On March 28, hundreds of extremists attacked Hindu temples. On the same day, a train in eastern Bangladesh was attacked by extremists. Violent protests broke out across the country as well, many of which were directed against Indian Prime Minister Narendra Modi, whom protestors allege has shunned Indian Muslim minorities.
The protests largely began when people in the town of Hathazari took to the streets to protest Indian Prime Minister Narendra Modi’s visit to the Dhaka capital, but matters quickly escalated into a riot. Mohammed Russel, a duty officer at the Fire Service and Civil Defense control room, said by phone that they dispatched several units of firefighters after information that some passenger buses and a truck were torched. “But our teams could not reach the scene as the protesters blocked the hai roads,” he said.
According to Police, four people who sustained fatal gun shot wounds during the protests were members of the Hefazat-e-Islam Islamist group. Local police indicated at least another 11 protesters protesting Prime Minister Modi’s visit have been killed since March 26 in clashes with police.
Violence in Bangledesh was exacerbated by police crackdowns, with protesters responding by breaking down electricity poles and using sandbags and trees to block roads. Protestors have also burned buses in the capital Dhaka and have thrown stones at police. Meanwhile, the police have been using rubber bullets and tear gas to disperse crowds. Javed Rahim, a journalist in the Brahmanbaria town, told Reuters by phone: “Brahmanbaria is burning. Various government offices were set on fire indiscriminately. Even the press club was attacked and many injured, including the press club president. We are in extreme fear and feeling really helpless.”
Facebook, a primary mean of communication throughout the events, announced that “We know that our services have been limited in Bangladesh. We are working to understand more and hope to restore full access as soon as possible,”. The American social networking company expressed severe concern about how Facebook is being restricted in Bangladesh when effective communication is needed to deal with the COVID-19 pandemic.
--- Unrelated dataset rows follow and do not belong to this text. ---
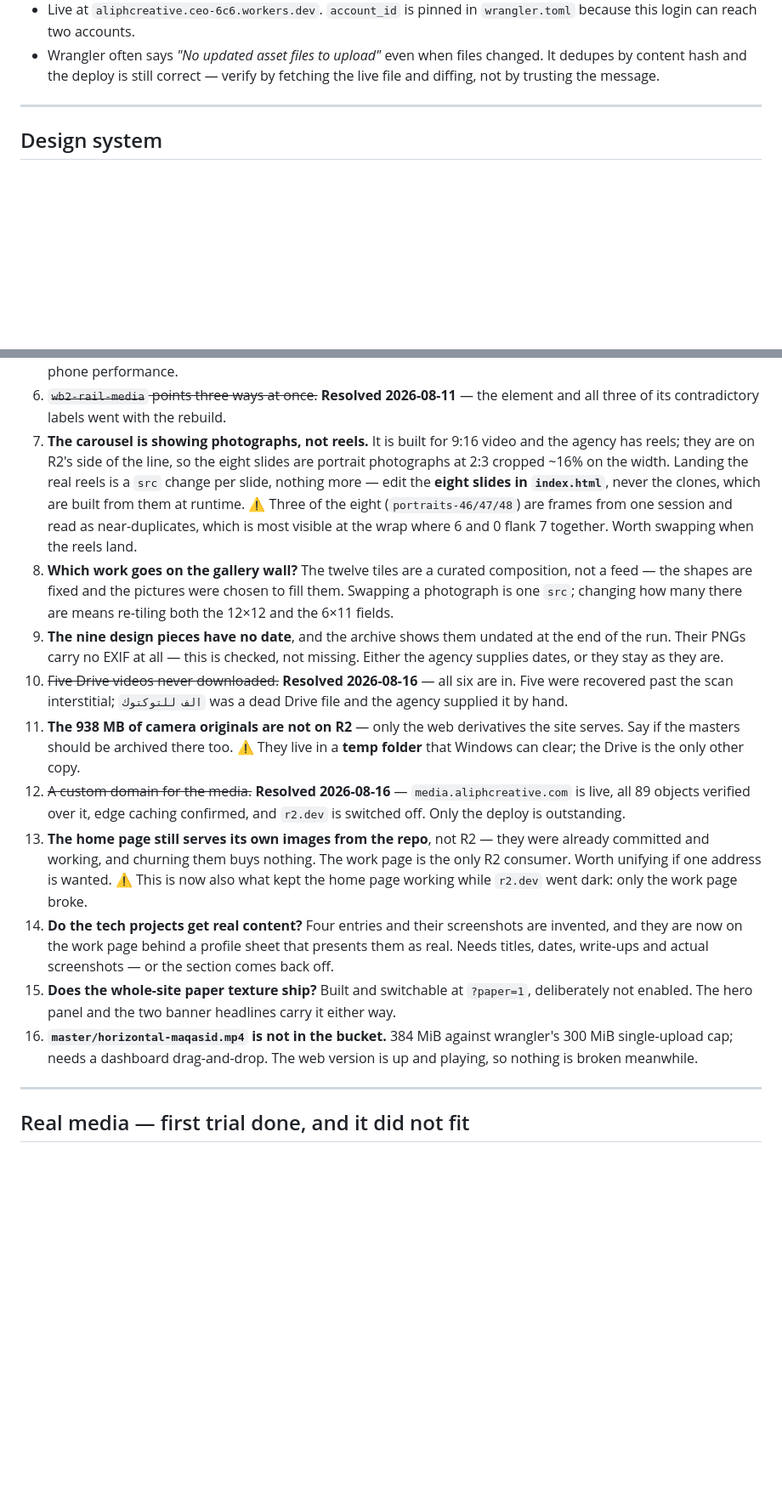
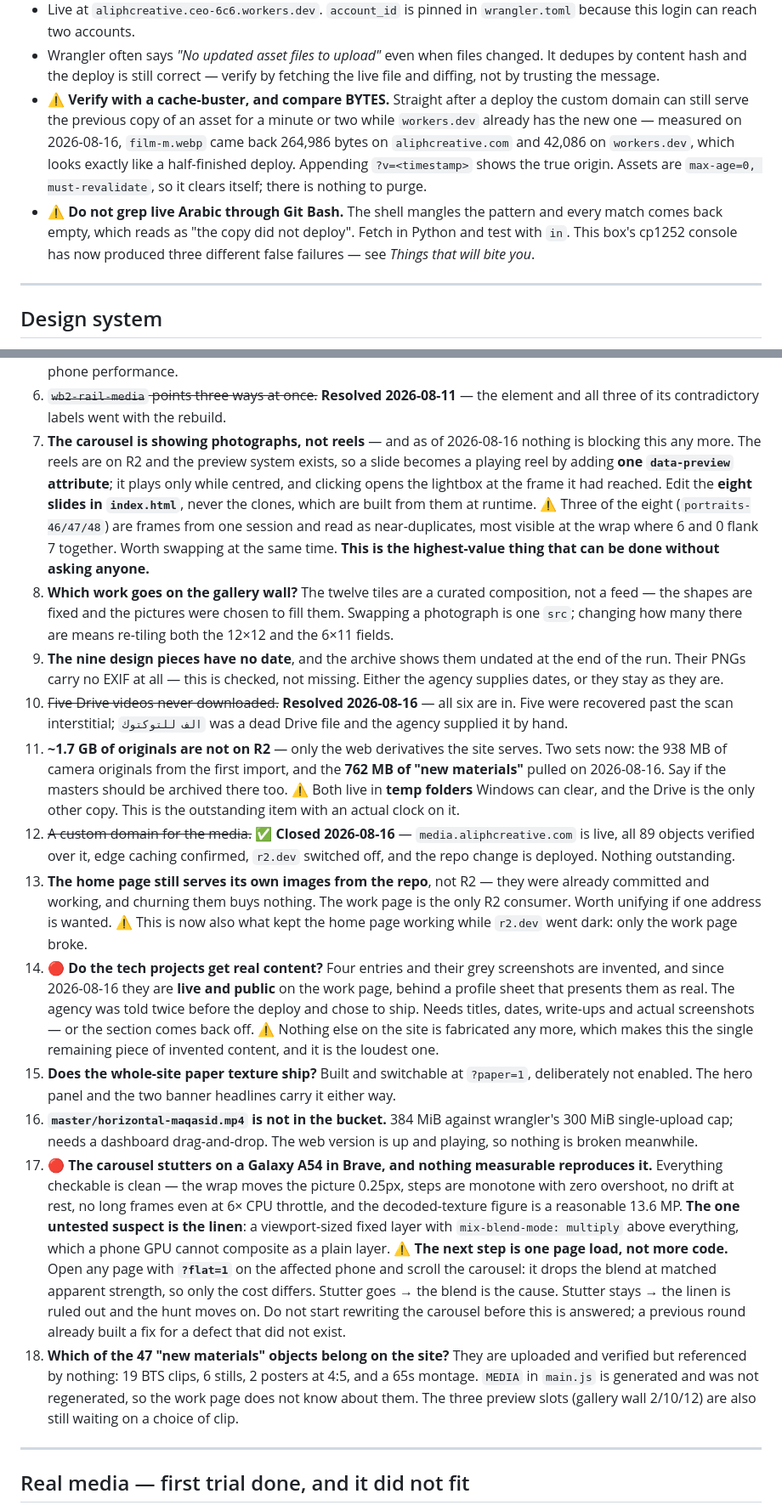
Before and after one commit to Aliph-Creative-Agency/AliphPortfolio, a Markdown page: HANDOFF.md, 2 parts joined by grey strips. Shown at 85% size. Rendered like a GitHub page; blank space fills up the shorter version.

Commit message:
Bring the open questions up to date
Twelve was still saying the deploy was outstanding and eleven was still
counting only the first import's originals. Seven is no longer blocked at all
— the reels are on R2 and the preview system landed, so it is one attribute
per slide, which makes it the highest-value thing available without asking
anyone. Fourteen now says out loud that the invented tech projects are public.

Adds two questions that were live but unrecorded: the A54 stutter, with the
?flat=1 check written down so nobody starts rewriting the carousel before
running it, and which of the 47 new-materials objects actually belong on the
site.

Also records three false failures this box's cp1252 console has now caused,
and how to verify a deploy without being fooled by an edge-cached asset.

Co-Authored-By: Claude Opus 5 <noreply@anthropic.com>

```diff
--- a/HANDOFF.md
+++ b/HANDOFF.md
@@ -107,6 +107,17 @@ npx.cmd wrangler deploy
 - Wrangler often says *"No updated asset files to upload"* even when files changed.
   It dedupes by content hash and the deploy is still correct — verify by fetching
   the live file and diffing, not by trusting the message.
+- ⚠️ **Verify with a cache-buster, and compare BYTES.** Straight after a deploy
+  the custom domain can still serve the previous copy of an asset for a minute
+  or two while `workers.dev` already has the new one — measured on 2026-08-16,
+  `film-m.webp` came back 264,986 bytes on `aliphcreative.com` and 42,086 on
+  `workers.dev`, which looks exactly like a half-finished deploy. Appending
+  `?v=<timestamp>` shows the true origin. Assets are `max-age=0,
+  must-revalidate`, so it clears itself; there is nothing to purge.
+- ⚠️ **Do not grep live Arabic through Git Bash.** The shell mangles the
+  pattern and every match comes back empty, which reads as "the copy did not
+  deploy". Fetch in Python and test with `in`. This box's cp1252 console has
+  now produced three different false failures — see _Things that will bite you_.
 
 ---
 
@@ -1268,14 +1289,16 @@ something starts reading media bytes from script.
    performance.
 6. ~~`wb2-rail-media` points three ways at once.~~ **Resolved 2026-08-11** — the
    element and all three of its contradictory labels went with the rebuild.
-7. **The carousel is showing photographs, not reels.** It is built for 9:16 video
-   and the agency has reels; they are on R2's side of the line, so the eight
-   slides are portrait photographs at 2:3 cropped ~16% on the width. Landing the
-   real reels is a `src` change per slide, nothing more — edit the **eight slides
-   in `index.html`**, never the clones, which are built from them at runtime.
+7. **The carousel is showing photographs, not reels** — and as of 2026-08-16
+   nothing is blocking this any more. The reels are on R2 and the preview
+   system exists, so a slide becomes a playing reel by adding **one
+   `data-preview` attribute**; it plays only while centred, and clicking opens
+   the lightbox at the frame it had reached. Edit the **eight slides in
+   `index.html`**, never the clones, which are built from them at runtime.
    ⚠️ Three of the eight (`portraits-46/47/48`) are frames from one session and
-   read as near-duplicates, which is most visible at the wrap where 6 and 0 flank
-   7 together. Worth swapping when the reels land.
+   read as near-duplicates, most visible at the wrap where 6 and 0 flank 7
+   together. Worth swapping at the same time.
+   **This is the highest-value thing that can be done without asking anyone.**
 8. **Which work goes on the gallery wall?** The twelve tiles are a curated
    composition, not a feed — the shapes are fixed and the pictures were chosen to
    fill them. Swapping a photograph is one `src`; changing how many there are
@@ -1286,29 +1309,53 @@ something starts reading media bytes from script.
 10. ~~Five Drive videos never downloaded.~~ **Resolved 2026-08-16** — all six
     are in. Five were recovered past the scan interstitial; `الف للتوكتوك` was
     a dead Drive file and the agency supplied it by hand.
-11. **The 938 MB of camera originals are not on R2** — only the web
-    derivatives the site serves. Say if the masters should be archived there
-    too. ⚠️ They live in a **temp folder** that Windows can clear; the Drive is
-    the only other copy.
-12. ~~A custom domain for the media.~~ **Resolved 2026-08-16** —
+11. **~1.7 GB of originals are not on R2** — only the web derivatives the site
+    serves. Two sets now: the 938 MB of camera originals from the first import,
+    and the **762 MB of "new materials"** pulled on 2026-08-16. Say if the
+    masters should be archived there too. ⚠️ Both live in **temp folders**
+    Windows can clear, and the Drive is the only other copy. This is the
+    outstanding item with an actual clock on it.
+12. ~~A custom domain for the media.~~ ✅ **Closed 2026-08-16** —
     `media.aliphcreative.com` is live, all 89 objects verified over it, edge
-    caching confirmed, and `r2.dev` is switched off. Only the deploy is
-    outstanding.
+    caching confirmed, `r2.dev` switched off, and the repo change is deployed.
+    Nothing outstanding.
 13. **The home page still serves its own images from the repo**, not R2 — they
     were already committed and working, and churning them buys nothing. The
     work page is the only R2 consumer. Worth unifying if one address is wanted.
     ⚠️ This is now also what kept the home page working while `r2.dev` went
     dark: only the work page broke.
-14. **Do the tech projects get real content?** Four entries and their
-    screenshots are invented, and they are now on the work page behind a
-    profile sheet that presents them as real. Needs titles, dates, write-ups
-    and actual screenshots — or the section comes back off.
+14. 🔴 **Do the tech projects get real content?** Four entries and their grey
+    screenshots are invented, and since 2026-08-16 they are **live and public**
+    on the work page, behind a profile sheet that presents them as real. The
+    agency was told twice before the deploy and chose to ship. Needs titles,
+    dates, write-ups and actual screenshots — or the section comes back off.
+    ⚠️ Nothing else on the site is fabricated any more, which makes this the
+    single remaining piece of invented content, and it is the loudest one.
 15. **Does the whole-site paper texture ship?** Built and switchable at
     `?paper=1`, deliberately not enabled. The hero panel and the two banner
     headlines carry it either way.
 16. **`master/horizontal-maqasid.mp4` is not in the bucket.** 384 MiB against
     wrangler's 300 MiB single-upload cap; needs a dashboard drag-and-drop. The
     web version is up and playing, so nothing is broken meanwhile.
+17. 🔴 **The carousel stutters on a Galaxy A54 in Brave, and nothing measurable
+    reproduces it.** Everything checkable is clean — the wrap moves the picture
+    0.25px, steps are monotone with zero overshoot, no drift at rest, no long
+    frames even at 6× CPU throttle, and the decoded-texture figure is a
+    reasonable 13.6 MP. **The one untested suspect is the linen**: a
+    viewport-sized fixed layer with `mix-blend-mode: multiply` above
+    everything, which a phone GPU cannot composite as a plain layer.
+    ⚠️ **The next step is one page load, not more code.** Open any page with
+    **`?flat=1`** on the affected phone and scroll the carousel: it drops the
+    blend at matched apparent strength, so only the cost differs. Stutter goes
+    → the blend is the cause. Stutter stays → the linen is ruled out and the
+    hunt moves on. Do not start rewriting the carousel before this is answered;
+    a previous round already built a fix for a defect that did not exist.
+18. **Which of the 47 "new materials" objects belong on the site?** They are
+    uploaded and verified but referenced by nothing: 19 BTS clips, 6 stills,
+    2 posters at 4:5, and a 65s montage. `MEDIA` in `main.js` is generated and
+    was not regenerated, so the work page does not know about them. The three
+    preview slots (gallery wall 2/10/12) are also still waiting on a choice of
+    clip.
 
 ---
 
```
Also changed, not shown: other parts of HANDOFF.md (+10 -0 lines).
According to Al Jazeera news agency, the majority of protesters in Bangladesh opposed Mr. Modi’s visit, arguing that the 70-year-old politician takes stances and actions that increase religious tensions in India, especially against Mohammedan. Prime Minister Modi has also been criticized for discriminating against the Muslim community. “The right to peaceful protest has come under concerted attack, particularly during the coronavirus pandemic, culminating in this type of bloody repression,” Sultan Mohammed Zakaria, Amnesty’s South Asia researcher, said in a statement.
Prime Minister Modi visited the Bangladeshi capital Dhaka on March 26 to commemorate the country’s 50th anniversary of independence. Modi left Bangladesh on March 27 after giving a gift of 1.2 million doses of the Covid-19 vaccine to the host country’s Prime Minister Sheikh Hasina. This display was not welcomed by all; “We don’t want to see Modi in Dhaka. He must leave Bangladesh soon,” said Sultan Mohiuddin, leader of Hefazat-e-Islam, to supporters in Dhaka.